Technology adaptation is another approach that requires skill and training in replication. Probably the best example of technology adaptation in universities resides in the production of cardio vascular devices at NUST. It is an intelligent project that uses German technology to produce cardio vascular stents and associated accessories at a modest and affordable cost in a needy area. The devices produced are approved by the Drug Regulation Authority of Pakistan (DRAP), and being implanted in thousands of cardiac patients across the country.
Professor Dr. Muhammad Bilal Khan
Vice Chancellor, University of Chakwal

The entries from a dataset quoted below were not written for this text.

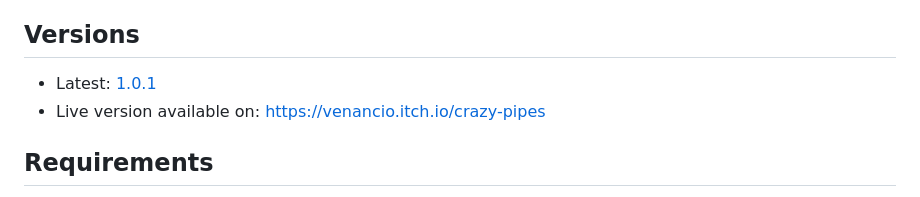
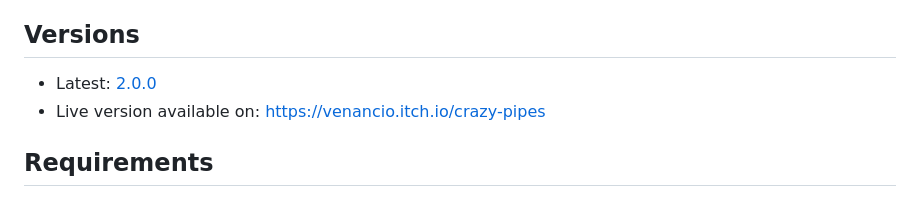
Before and after one commit to joaovenancio/CrazyPipes, a Markdown page: README.md, the part around the change. GitHub-like rendering.

Commit message:
refact: Change latest version

```diff
--- a/README.md
+++ b/README.md
@@ -4,7 +4,7 @@ Crazy Pipes is a Phaser3 game inspired by PipeMania. You have a line of pipes th
 
 ## Versions
 
-- Latest: [1.0.1](https://github.com/joaovenancio/CrazyPipes/releases/tag/v1.0.1)
+- Latest: [2.0.0](https://github.com/joaovenancio/CrazyPipes/releases/tag/v2.0.0)
 - Live version available on: https://venancio.itch.io/crazy-pipes
 
 ## Requirements
```
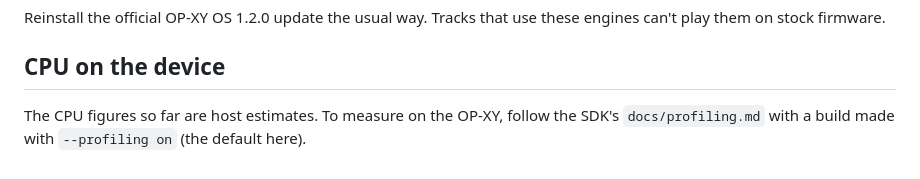
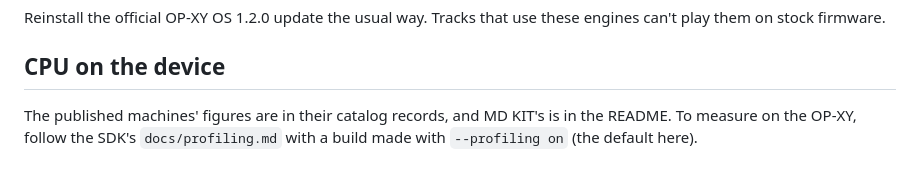
Before and after one commit to mmockett/OP-XY-MNMD, a Markdown page: docs/DEVICE.md, the part around the change. GitHub-like rendering.

```diff
--- a/docs/DEVICE.md
+++ b/docs/DEVICE.md
@@ -102,6 +102,6 @@ these engines can't play them on stock firmware.
 
 ## CPU on the device
 
-The CPU figures so far are host estimates. To measure on the OP-XY, follow
-the SDK's `docs/profiling.md` with a build made with `--profiling on` (the
-default here).
+The published machines' figures are in their catalog records, and MD KIT's is in the
+README. To measure on the OP-XY, follow the SDK's `docs/profiling.md` with a build
+made with `--profiling on` (the default here).
```
Also changed, not shown: README.md (+10 -5 lines), docs/CATALOG.md (+1 -1 lines).
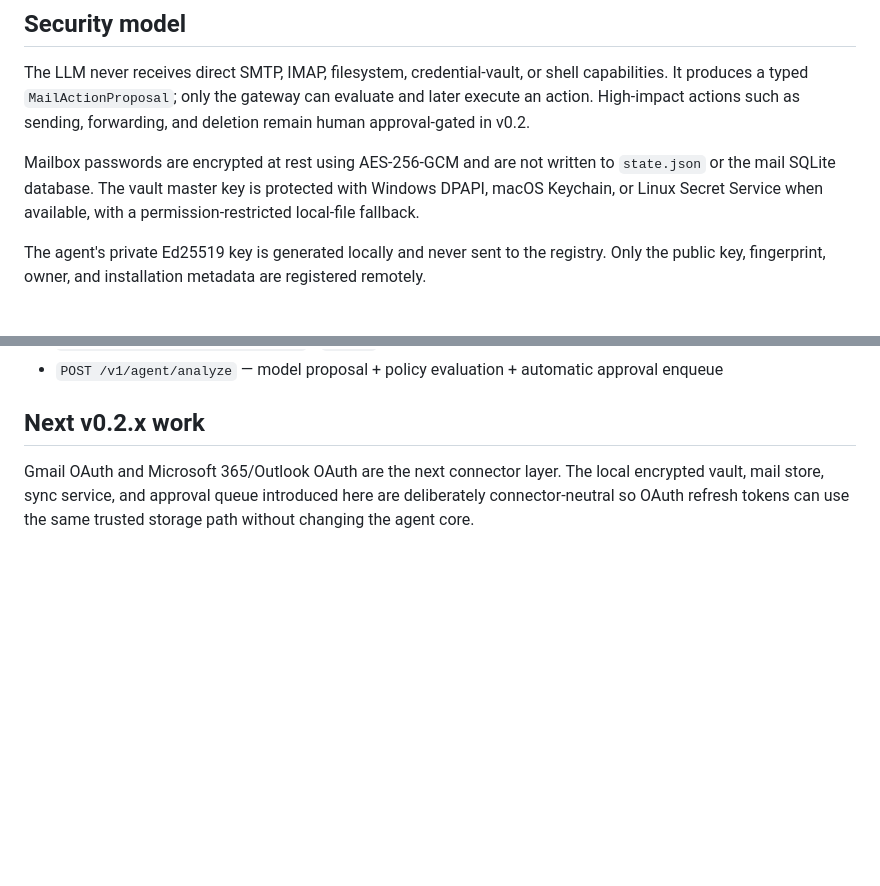
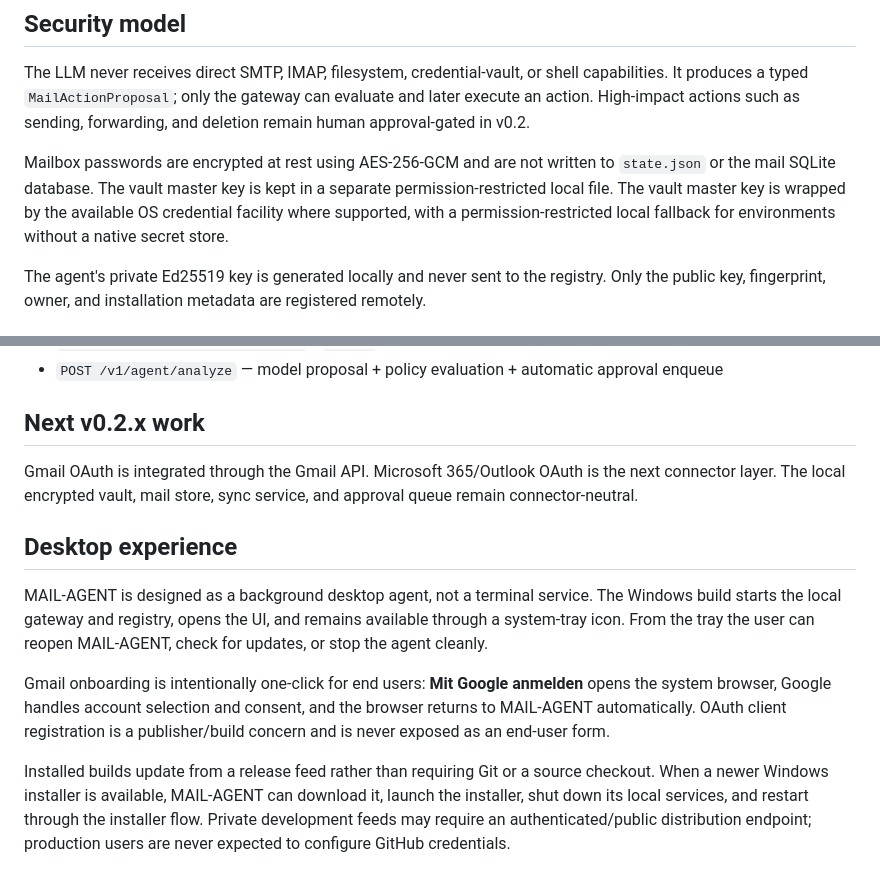
Before and after one commit to TimeLance89/Mail-Agent, a Markdown page: README.md, 2 parts joined by grey strips. Drawn GitHub-style; blank space fills up the shorter version.

Commit message:
docs: define one-click Gmail, tray and update UX

```diff
--- a/README.md
+++ b/README.md
@@ -26,8 +26,9 @@ It produces a typed `MailActionProposal`; only the gateway can evaluate and late
 High-impact actions such as sending, forwarding, and deletion remain human approval-gated in v0.2.
 
 Mailbox passwords are encrypted at rest using AES-256-GCM and are not written to `state.json` or the
-mail SQLite database. The vault master key is protected with Windows DPAPI, macOS Keychain, or Linux Secret Service when
-available, with a permission-restricted local-file fallback.
+mail SQLite database. The vault master key is kept in a separate permission-restricted local file.
+The vault master key is wrapped by the available OS credential facility where supported, with a
+permission-restricted local fallback for environments without a native secret store.
 
 The agent's private Ed25519 key is generated locally and never sent to the registry. Only the public
 key, fingerprint, owner, and installation metadata are registered remotely.
@@ -116,6 +117,13 @@ docs/
 
 ## Next v0.2.x work
 
-Gmail OAuth and Microsoft 365/Outlook OAuth are the next connector layer. The local encrypted vault,
-mail store, sync service, and approval queue introduced here are deliberately connector-neutral so
-OAuth refresh tokens can use the same trusted storage path without changing the agent core.
+Gmail OAuth is integrated through the Gmail API. Microsoft 365/Outlook OAuth is the next connector
+layer. The local encrypted vault, mail store, sync service, and approval queue remain connector-neutral.
+
+## Desktop experience
+
+MAIL-AGENT is designed as a background desktop agent, not a terminal service. The Windows build starts the local gateway and registry, opens the UI, and remains available through a system-tray icon. From the tray the user can reopen MAIL-AGENT, check for updates, or stop the agent cleanly.
+
+Gmail onboarding is intentionally one-click for end users: **Mit Google anmelden** opens the system browser, Google handles account selection and consent, and the browser returns to MAIL-AGENT automatically. OAuth client registration is a publisher/build concern and is never exposed as an end-user form.
+
+Installed builds update from a release feed rather than requiring Git or a source checkout. When a newer Windows installer is available, MAIL-AGENT can download it, launch the installer, shut down its local services, and restart through the installer flow. Private development feeds may require an authenticated/public distribution endpoint; production users are never expected to configure GitHub credentials.
```
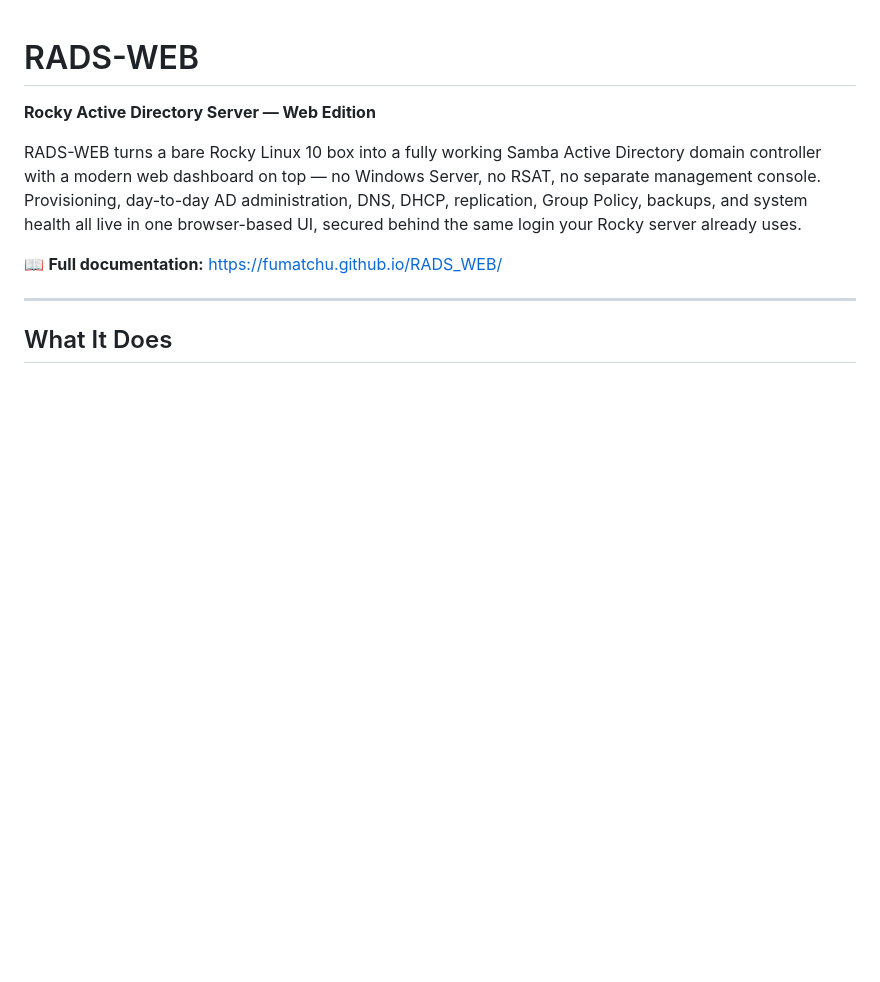
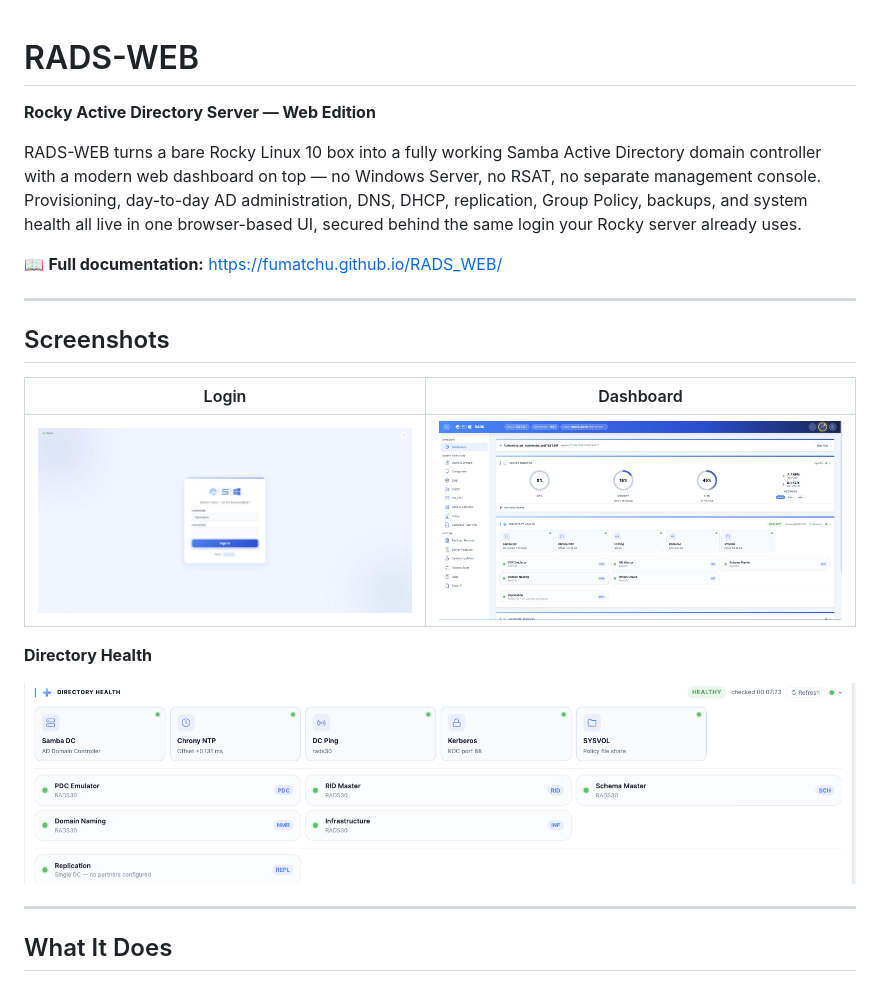
Before and after one commit to fumatchu/RADS_WEB, a Markdown page: readme.md, the part around the change. GitHub-like rendering; pictures changed too: screenshots/dashboard.jpg (added), screenshots/directory-health.png (added), screenshots/login.jpg (added); blank space fills up the shorter version.

Commit message:
Add screenshots: login, dashboard, directory health

```diff
--- a/readme.md
+++ b/readme.md
@@ -8,6 +8,18 @@ day-to-day AD administration, DNS, DHCP, replication, Group Policy, backups, and
 browser-based UI, secured behind the same login your Rocky server already uses.
 
 📖 **Full documentation:** https://fumatchu.github.io/RADS_WEB/
+
+---
+
+## Screenshots
+
+| Login | Dashboard |
+|---|---|
+| ![Login](screenshots/login.jpg) | ![Dashboard](screenshots/dashboard.jpg) |
+
+**Directory Health**
+
+![Directory Health](screenshots/directory-health.png)
 
 ---
 
```
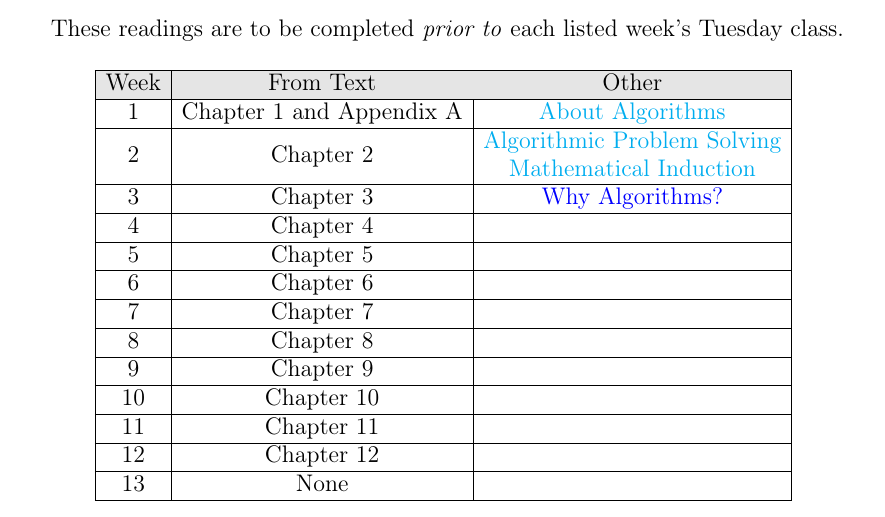
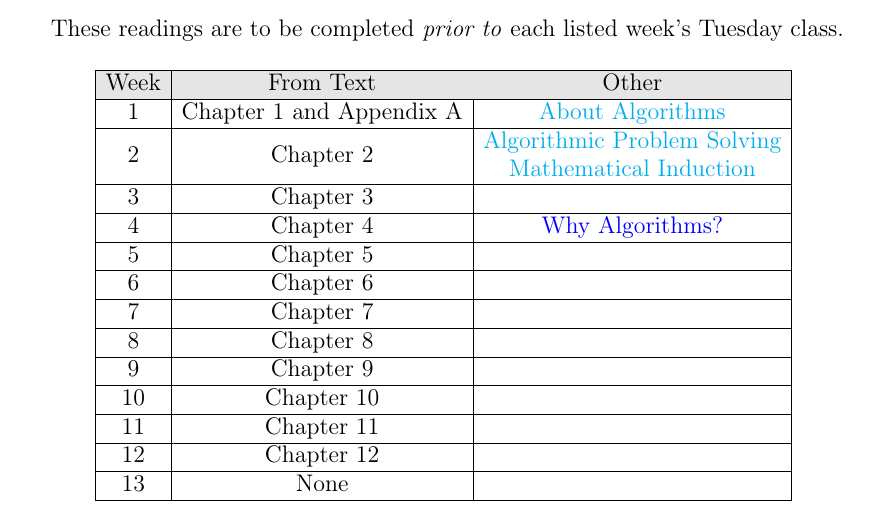
Before and after one commit to yenrabbyui/CS_306_course_material, a LaTeX paper (Syllabus.tex): part of page 5 of 8, cut so that both start at the same text. Compiled offline with pdfLaTeX.

Commit message:
updated week for the Crusty video.

```diff
--- a/Syllabus.tex
+++ b/Syllabus.tex
@@ -202,9 +202,9 @@ These readings are to be completed \textit{prior to} each listed week's Tuesday
 	\href{run:./support_files/aps.pdf}{Algorithmic Problem Solving}\\
 	\href{run:./support_files/Induction.pdf}{Mathematical Induction}}\\
 	\hline
-	3 & Chapter 3 &\href{https://developer.apple.com/videos/play/wwdc2018/223/}{Why Algorithms?}\\
+	3 & Chapter 3 &\\
 	\hline
-	4 & Chapter 4 &\\
+	4 & Chapter 4 &\href{https://developer.apple.com/videos/play/wwdc2018/223/}{Why Algorithms?}\\
 	\hline
 	5 & Chapter 5 &\\
 	\hline
```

The foregoing example demonstrates that Pakistani researchers are able to connect knowledge and education with the economic engine comprising industry, commerce, R&D, products, and services. There is a need to enhance the scope of applied research which is industry-specific, more importantly, we should invest in technologies and projects to exploit indigenous resources.
Provision of funds, creating a conducive and enabling environment, cultivating national pride, and harnessing the immense talent inherent in the youth can do wonders to traverse from a debt-based economy to a resource-based economy in the country. Academia should be made part of policy-making. A recent example is the constitution of multiple consortia comprising of Vice Chancellors of the Universities by the Honorable Governor Punjab to frame recommendations in niche areas such as Energy, Agriculture, STEM, etc.
Lastly, we need to pay heed to the Digital Economy as opposed to Traditional Economy. Digital Economy has emerged as separate strand of online economy that offers immense potential to the youngsters. UNCTAD statistics show that the digitally transformed enterprises currently account for 53.3 trillion US dollars with US, China and Europe being the leading players.
Keeping in view this perspective, UoC (University of Chakwal) shook hands with the e-Commerce giant, Alibaba Company to train 25 Master Trainers under their Global Digital Training Program. The subject training program has been recently completed. The program is worth 34 thousand US dollars, however, Alibaba was gracious enough to offer the program free of cost. Under the agreement, The Master Trainers are required to train 350 participants by the end of 2023. Subsequently, the training module will be embedded in the curriculum commencing the fall of 2024. UoC is currently housing the e-Rozgar program at its campus under the auspices of the Punjab Information Technology Board (PITB). The e-Rozgar Program has generated PKR 3.5 billion through freelancing since its inception. The Digital Economy offers self-employment as well as entrepreneurship opportunities and is well-suited for weak economies where job opportunities in traditional offline economies are limited.
The author, Professor Dr. Muhammad Bilal Khan is the Vice Chancellor University of Chakwal and a Senior Fellow at NUST, Pakistan.